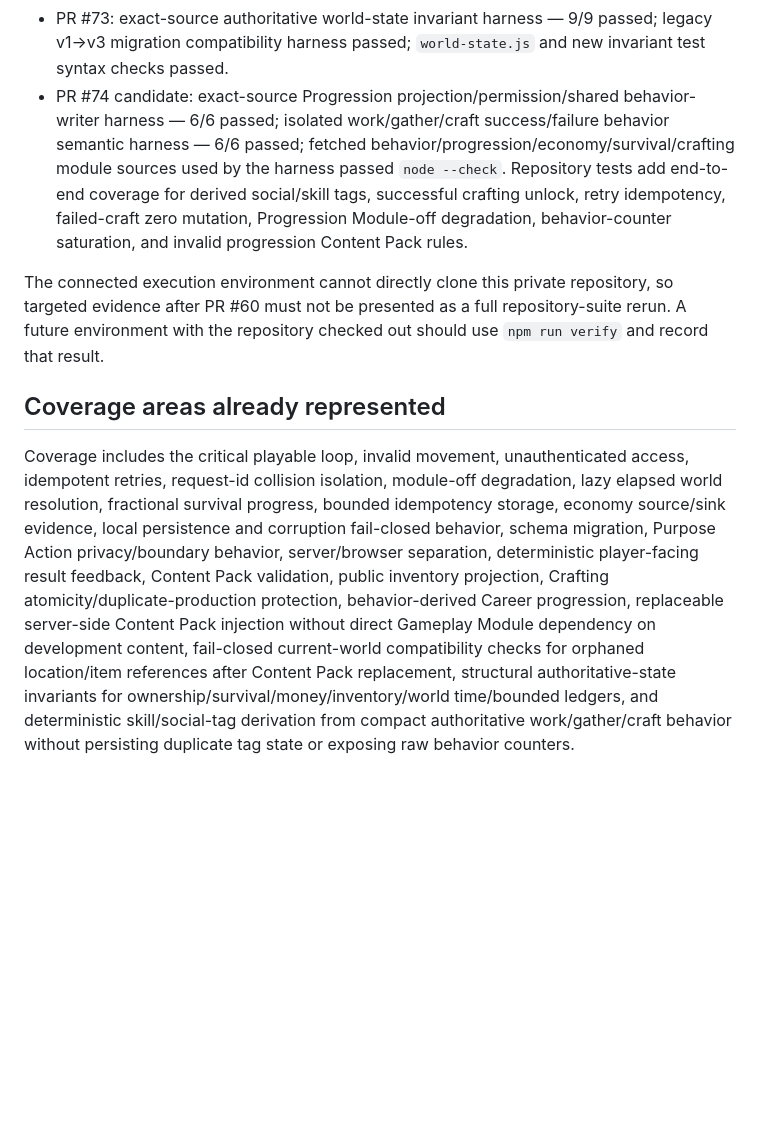
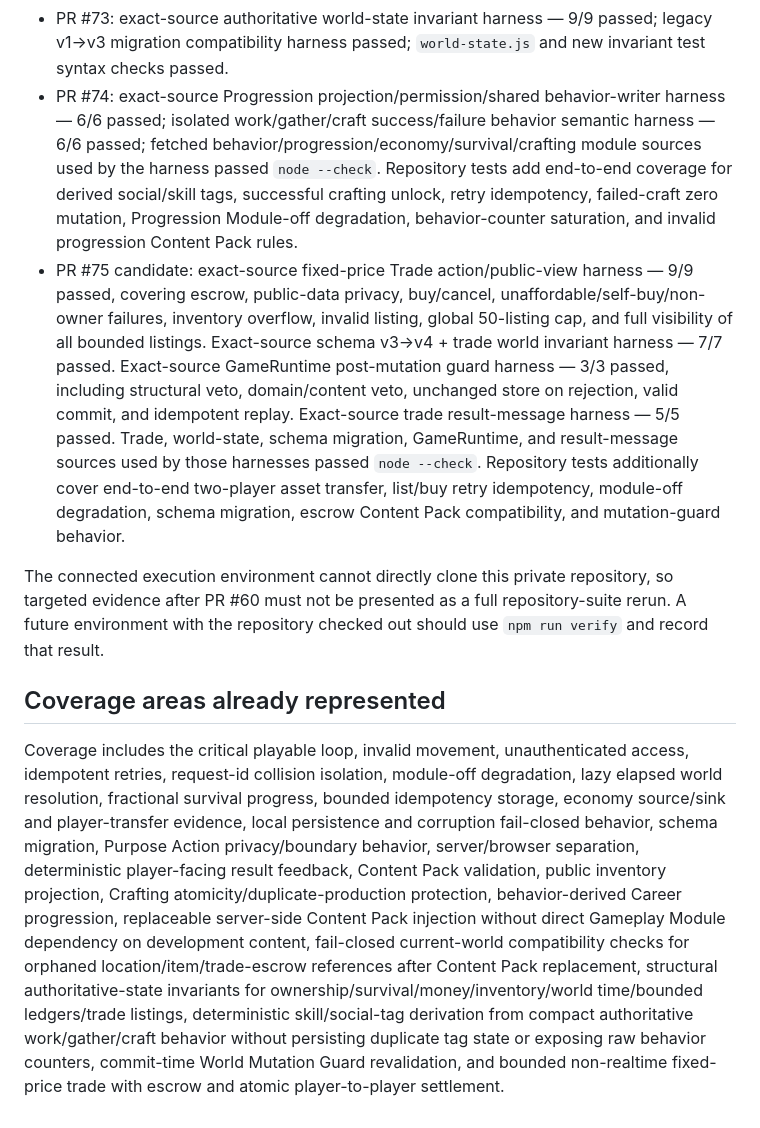
Before and after one commit to immortalvoyage/ImmortalVoyageGame, a Markdown page: docs/verification-v2.md, the part around the change. GitHub-like rendering; blank space fills up the shorter version.

Commit message:
docs: record trade and mutation-guard verification

```diff
--- a/docs/verification-v2.md
+++ b/docs/verification-v2.md
@@ -26,10 +26,11 @@ The verification runner uses only Node.js built-ins. It performs `node --check`
 - PR #71: isolated exact-source cross-module Content Pack injection semantic harness passed; exact-source GameRuntime runtime-context harness — 4/4 passed; exact-source `src/game.js` wiring harness — 6/6 passed; changed gameplay modules, GameRuntime, game wiring, and the new injection test passed `node --check`.
 - PR #72: exact-source world/content compatibility validator harness — 5/5 passed; exact-source GameRuntime validation-order harness — 4/4 passed; validator, GameRuntime, game wiring, and new compatibility test syntax checks passed.
 - PR #73: exact-source authoritative world-state invariant harness — 9/9 passed; legacy v1→v3 migration compatibility harness passed; `world-state.js` and new invariant test syntax checks passed.
-- PR #74 candidate: exact-source Progression projection/permission/shared behavior-writer harness — 6/6 passed; isolated work/gather/craft success/failure behavior semantic harness — 6/6 passed; fetched behavior/progression/economy/survival/crafting module sources used by the harness passed `node --check`. Repository tests add end-to-end coverage for derived social/skill tags, successful crafting unlock, retry idempotency, failed-craft zero mutation, Progression Module-off degradation, behavior-counter saturation, and invalid progression Content Pack rules.
+- PR #74: exact-source Progression projection/permission/shared behavior-writer harness — 6/6 passed; isolated work/gather/craft success/failure behavior semantic harness — 6/6 passed; fetched behavior/progression/economy/survival/crafting module sources used by the harness passed `node --check`. Repository tests add end-to-end coverage for derived social/skill tags, successful crafting unlock, retry idempotency, failed-craft zero mutation, Progression Module-off degradation, behavior-counter saturation, and invalid progression Content Pack rules.
+- PR #75 candidate: exact-source fixed-price Trade action/public-view harness — 9/9 passed, covering escrow, public-data privacy, buy/cancel, unaffordable/self-buy/non-owner failures, inventory overflow, invalid listing, global 50-listing cap, and full visibility of all bounded listings. Exact-source schema v3→v4 + trade world invariant harness — 7/7 passed. Exact-source GameRuntime post-mutation guard harness — 3/3 passed, including structural veto, domain/content veto, unchanged store on rejection, valid commit, and idempotent replay. Exact-source trade result-message harness — 5/5 passed. Trade, world-state, schema migration, GameRuntime, and result-message sources used by those harnesses passed `node --check`. Repository tests additionally cover end-to-end two-player asset transfer, list/buy retry idempotency, module-off degradation, schema migration, escrow Content Pack compatibility, and mutation-guard behavior.
 
 The connected execution environment cannot directly clone this private repository, so targeted evidence after PR #60 must not be presented as a full repository-suite rerun. A future environment with the repository checked out should use `npm run verify` and record that result.
 
 ## Coverage areas already represented
 
-Coverage includes the critical playable loop, invalid movement, unauthenticated access, idempotent retries, request-id collision isolation, module-off degradation, lazy elapsed world resolution, fractional survival progress, bounded idempotency storage, economy source/sink evidence, local persistence and corruption fail-closed behavior, schema migration, Purpose Action privacy/boundary behavior, server/browser separation, deterministic player-facing result feedback, Content Pack validation, public inventory projection, Crafting atomicity/duplicate-production protection, behavior-derived Career progression, replaceable server-side Content Pack injection without direct Gameplay Module dependency on development content, fail-closed current-world compatibility checks for orphaned location/item references after Content Pack replacement, structural authoritative-state invariants for ownership/survival/money/inventory/world time/bounded ledgers, and deterministic skill/social-tag derivation from compact authoritative work/gather/craft behavior without persisting duplicate tag state or exposing raw behavior counters.
+Coverage includes the critical playable loop, invalid movement, unauthenticated access, idempotent retries, request-id collision isolation, module-off degradation, lazy elapsed world resolution, fractional survival progress, bounded idempotency storage, economy source/sink and player-transfer evidence, local persistence and corruption fail-closed behavior, schema migration, Purpose Action privacy/boundary behavior, server/browser separation, deterministic player-facing result feedback, Content Pack validation, public inventory projection, Crafting atomicity/duplicate-production protection, behavior-derived Career progression, replaceable server-side Content Pack injection without direct Gameplay Module dependency on development content, fail-closed current-world compatibility checks for orphaned location/item/trade-escrow references after Content Pack replacement, structural authoritative-state invariants for ownership/survival/money/inventory/world time/bounded ledgers/trade listings, deterministic skill/social-tag derivation from compact authoritative work/gather/craft behavior without persisting duplicate tag state or exposing raw behavior counters, commit-time World Mutation Guard revalidation, and bounded non-realtime fixed-price trade with escrow and atomic player-to-player settlement.
```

----------

What is needed is an exact copy of the records above, with no pictures in it.

Before and after one commit to immortalvoyage/ImmortalVoyageGame, a Markdown page: docs/verification-v2.md, the part around the change. GitHub-like rendering; blank space fills up the shorter version.

Commit message:
docs: record trade and mutation-guard verification

```diff
--- a/docs/verification-v2.md
+++ b/docs/verification-v2.md
@@ -26,10 +26,11 @@ The verification runner uses only Node.js built-ins. It performs `node --check`
 - PR #71: isolated exact-source cross-module Content Pack injection semantic harness passed; exact-source GameRuntime runtime-context harness — 4/4 passed; exact-source `src/game.js` wiring harness — 6/6 passed; changed gameplay modules, GameRuntime, game wiring, and the new injection test passed `node --check`.
 - PR #72: exact-source world/content compatibility validator harness — 5/5 passed; exact-source GameRuntime validation-order harness — 4/4 passed; validator, GameRuntime, game wiring, and new compatibility test syntax checks passed.
 - PR #73: exact-source authoritative world-state invariant harness — 9/9 passed; legacy v1→v3 migration compatibility harness passed; `world-state.js` and new invariant test syntax checks passed.
-- PR #74 candidate: exact-source Progression projection/permission/shared behavior-writer harness — 6/6 passed; isolated work/gather/craft success/failure behavior semantic harness — 6/6 passed; fetched behavior/progression/economy/survival/crafting module sources used by the harness passed `node --check`. Repository tests add end-to-end coverage for derived social/skill tags, successful crafting unlock, retry idempotency, failed-craft zero mutation, Progression Module-off degradation, behavior-counter saturation, and invalid progression Content Pack rules.
+- PR #74: exact-source Progression projection/permission/shared behavior-writer harness — 6/6 passed; isolated work/gather/craft success/failure behavior semantic harness — 6/6 passed; fetched behavior/progression/economy/survival/crafting module sources used by the harness passed `node --check`. Repository tests add end-to-end coverage for derived social/skill tags, successful crafting unlock, retry idempotency, failed-craft zero mutation, Progression Module-off degradation, behavior-counter saturation, and invalid progression Content Pack rules.
+- PR #75 candidate: exact-source fixed-price Trade action/public-view harness — 9/9 passed, covering escrow, public-data privacy, buy/cancel, unaffordable/self-buy/non-owner failures, inventory overflow, invalid listing, global 50-listing cap, and full visibility of all bounded listings. Exact-source schema v3→v4 + trade world invariant harness — 7/7 passed. Exact-source GameRuntime post-mutation guard harness — 3/3 passed, including structural veto, domain/content veto, unchanged store on rejection, valid commit, and idempotent replay. Exact-source trade result-message harness — 5/5 passed. Trade, world-state, schema migration, GameRuntime, and result-message sources used by those harnesses passed `node --check`. Repository tests additionally cover end-to-end two-player asset transfer, list/buy retry idempotency, module-off degradation, schema migration, escrow Content Pack compatibility, and mutation-guard behavior.
 
 The connected execution environment cannot directly clone this private repository, so targeted evidence after PR #60 must not be presented as a full repository-suite rerun. A future environment with the repository checked out should use `npm run verify` and record that result.
 
 ## Coverage areas already represented
 
-Coverage includes the critical playable loop, invalid movement, unauthenticated access, idempotent retries, request-id collision isolation, module-off degradation, lazy elapsed world resolution, fractional survival progress, bounded idempotency storage, economy source/sink evidence, local persistence and corruption fail-closed behavior, schema migration, Purpose Action privacy/boundary behavior, server/browser separation, deterministic player-facing result feedback, Content Pack validation, public inventory projection, Crafting atomicity/duplicate-production protection, behavior-derived Career progression, replaceable server-side Content Pack injection without direct Gameplay Module dependency on development content, fail-closed current-world compatibility checks for orphaned location/item references after Content Pack replacement, structural authoritative-state invariants for ownership/survival/money/inventory/world time/bounded ledgers, and deterministic skill/social-tag derivation from compact authoritative work/gather/craft behavior without persisting duplicate tag state or exposing raw behavior counters.
+Coverage includes the critical playable loop, invalid movement, unauthenticated access, idempotent retries, request-id collision isolation, module-off degradation, lazy elapsed world resolution, fractional survival progress, bounded idempotency storage, economy source/sink and player-transfer evidence, local persistence and corruption fail-closed behavior, schema migration, Purpose Action privacy/boundary behavior, server/browser separation, deterministic player-facing result feedback, Content Pack validation, public inventory projection, Crafting atomicity/duplicate-production protection, behavior-derived Career progression, replaceable server-side Content Pack injection without direct Gameplay Module dependency on development content, fail-closed current-world compatibility checks for orphaned location/item/trade-escrow references after Content Pack replacement, structural authoritative-state invariants for ownership/survival/money/inventory/world time/bounded ledgers/trade listings, deterministic skill/social-tag derivation from compact authoritative work/gather/craft behavior without persisting duplicate tag state or exposing raw behavior counters, commit-time World Mutation Guard revalidation, and bounded non-realtime fixed-price trade with escrow and atomic player-to-player settlement.
```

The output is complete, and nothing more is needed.